-------- TASK INPUTS --------

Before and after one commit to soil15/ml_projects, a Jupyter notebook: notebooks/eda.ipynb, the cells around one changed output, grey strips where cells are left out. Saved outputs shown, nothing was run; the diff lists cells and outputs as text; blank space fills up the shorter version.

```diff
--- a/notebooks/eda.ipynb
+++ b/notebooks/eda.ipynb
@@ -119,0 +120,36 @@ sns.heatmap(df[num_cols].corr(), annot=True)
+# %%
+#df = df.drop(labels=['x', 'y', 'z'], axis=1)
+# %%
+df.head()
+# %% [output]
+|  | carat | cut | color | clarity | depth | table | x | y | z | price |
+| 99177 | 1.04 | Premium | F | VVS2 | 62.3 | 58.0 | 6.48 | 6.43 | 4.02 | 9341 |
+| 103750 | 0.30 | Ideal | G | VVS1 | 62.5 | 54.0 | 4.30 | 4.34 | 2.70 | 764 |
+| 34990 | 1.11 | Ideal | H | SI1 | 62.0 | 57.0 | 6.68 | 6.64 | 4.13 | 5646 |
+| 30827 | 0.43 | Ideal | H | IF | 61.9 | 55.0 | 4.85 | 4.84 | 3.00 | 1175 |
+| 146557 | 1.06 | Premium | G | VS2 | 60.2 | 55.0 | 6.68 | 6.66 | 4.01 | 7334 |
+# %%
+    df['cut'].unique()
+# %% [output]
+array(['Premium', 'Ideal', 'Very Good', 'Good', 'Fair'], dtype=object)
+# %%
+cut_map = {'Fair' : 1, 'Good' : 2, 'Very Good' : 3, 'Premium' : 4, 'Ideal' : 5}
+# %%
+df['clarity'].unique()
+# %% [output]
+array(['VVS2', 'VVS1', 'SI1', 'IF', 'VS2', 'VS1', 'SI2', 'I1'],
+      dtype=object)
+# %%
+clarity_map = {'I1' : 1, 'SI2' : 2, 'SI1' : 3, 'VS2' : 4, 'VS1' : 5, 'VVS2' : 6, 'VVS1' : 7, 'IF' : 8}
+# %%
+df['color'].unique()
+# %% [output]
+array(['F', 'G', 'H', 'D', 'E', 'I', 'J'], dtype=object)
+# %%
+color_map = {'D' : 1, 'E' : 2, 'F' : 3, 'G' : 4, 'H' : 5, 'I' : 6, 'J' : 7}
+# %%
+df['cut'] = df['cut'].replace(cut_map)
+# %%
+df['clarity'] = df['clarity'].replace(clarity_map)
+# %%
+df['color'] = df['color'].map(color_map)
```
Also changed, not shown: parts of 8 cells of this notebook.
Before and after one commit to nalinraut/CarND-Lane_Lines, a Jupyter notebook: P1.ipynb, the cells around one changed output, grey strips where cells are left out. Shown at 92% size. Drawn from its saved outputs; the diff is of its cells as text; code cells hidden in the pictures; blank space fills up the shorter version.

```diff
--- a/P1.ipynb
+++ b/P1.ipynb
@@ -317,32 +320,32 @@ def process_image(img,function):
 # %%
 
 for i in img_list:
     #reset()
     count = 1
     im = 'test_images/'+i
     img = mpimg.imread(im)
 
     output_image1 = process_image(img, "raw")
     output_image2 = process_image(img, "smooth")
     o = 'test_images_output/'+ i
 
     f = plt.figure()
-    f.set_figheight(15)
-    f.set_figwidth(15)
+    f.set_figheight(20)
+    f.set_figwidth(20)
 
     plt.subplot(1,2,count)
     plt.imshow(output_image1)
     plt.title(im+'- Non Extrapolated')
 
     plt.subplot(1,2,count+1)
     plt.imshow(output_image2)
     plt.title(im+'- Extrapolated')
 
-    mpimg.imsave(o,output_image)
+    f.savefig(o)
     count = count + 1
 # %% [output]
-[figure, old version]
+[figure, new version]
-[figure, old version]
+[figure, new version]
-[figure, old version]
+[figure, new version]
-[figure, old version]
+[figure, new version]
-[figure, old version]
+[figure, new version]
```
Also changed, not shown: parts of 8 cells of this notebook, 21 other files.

--------

The lines above should be duplicated exactly.

> _RESULT OF THIS TASK_:
Before and after one commit to soil15/ml_projects, a Jupyter notebook: notebooks/eda.ipynb, the cells around one changed output, grey strips where cells are left out. Saved outputs shown, nothing was run; the diff lists cells and outputs as text; blank space fills up the shorter version.

```diff
--- a/notebooks/eda.ipynb
+++ b/notebooks/eda.ipynb
@@ -119,0 +120,36 @@ sns.heatmap(df[num_cols].corr(), annot=True)
+# %%
+#df = df.drop(labels=['x', 'y', 'z'], axis=1)
+# %%
+df.head()
+# %% [output]
+|  | carat | cut | color | clarity | depth | table | x | y | z | price |
+| 99177 | 1.04 | Premium | F | VVS2 | 62.3 | 58.0 | 6.48 | 6.43 | 4.02 | 9341 |
+| 103750 | 0.30 | Ideal | G | VVS1 | 62.5 | 54.0 | 4.30 | 4.34 | 2.70 | 764 |
+| 34990 | 1.11 | Ideal | H | SI1 | 62.0 | 57.0 | 6.68 | 6.64 | 4.13 | 5646 |
+| 30827 | 0.43 | Ideal | H | IF | 61.9 | 55.0 | 4.85 | 4.84 | 3.00 | 1175 |
+| 146557 | 1.06 | Premium | G | VS2 | 60.2 | 55.0 | 6.68 | 6.66 | 4.01 | 7334 |
+# %%
+    df['cut'].unique()
+# %% [output]
+array(['Premium', 'Ideal', 'Very Good', 'Good', 'Fair'], dtype=object)
+# %%
+cut_map = {'Fair' : 1, 'Good' : 2, 'Very Good' : 3, 'Premium' : 4, 'Ideal' : 5}
+# %%
+df['clarity'].unique()
+# %% [output]
+array(['VVS2', 'VVS1', 'SI1', 'IF', 'VS2', 'VS1', 'SI2', 'I1'],
+      dtype=object)
+# %%
+clarity_map = {'I1' : 1, 'SI2' : 2, 'SI1' : 3, 'VS2' : 4, 'VS1' : 5, 'VVS2' : 6, 'VVS1' : 7, 'IF' : 8}
+# %%
+df['color'].unique()
+# %% [output]
+array(['F', 'G', 'H', 'D', 'E', 'I', 'J'], dtype=object)
+# %%
+color_map = {'D' : 1, 'E' : 2, 'F' : 3, 'G' : 4, 'H' : 5, 'I' : 6, 'J' : 7}
+# %%
+df['cut'] = df['cut'].replace(cut_map)
+# %%
+df['clarity'] = df['clarity'].replace(clarity_map)
+# %%
+df['color'] = df['color'].map(color_map)
```
Also changed, not shown: parts of 8 cells of this notebook.
Before and after one commit to nalinraut/CarND-Lane_Lines, a Jupyter notebook: P1.ipynb, the cells around one changed output, grey strips where cells are left out. Shown at 92% size. Drawn from its saved outputs; the diff is of its cells as text; code cells hidden in the pictures; blank space fills up the shorter version.

```diff
--- a/P1.ipynb
+++ b/P1.ipynb
@@ -317,32 +320,32 @@ def process_image(img,function):
 # %%
 
 for i in img_list:
     #reset()
     count = 1
     im = 'test_images/'+i
     img = mpimg.imread(im)
 
     output_image1 = process_image(img, "raw")
     output_image2 = process_image(img, "smooth")
     o = 'test_images_output/'+ i
 
     f = plt.figure()
-    f.set_figheight(15)
-    f.set_figwidth(15)
+    f.set_figheight(20)
+    f.set_figwidth(20)
 
     plt.subplot(1,2,count)
     plt.imshow(output_image1)
     plt.title(im+'- Non Extrapolated')
 
     plt.subplot(1,2,count+1)
     plt.imshow(output_image2)
     plt.title(im+'- Extrapolated')
 
-    mpimg.imsave(o,output_image)
+    f.savefig(o)
     count = count + 1
 # %% [output]
-[figure, old version]
+[figure, new version]
-[figure, old version]
+[figure, new version]
-[figure, old version]
+[figure, new version]
-[figure, old version]
+[figure, new version]
-[figure, old version]
+[figure, new version]
```
Also changed, not shown: parts of 8 cells of this notebook, 21 other files.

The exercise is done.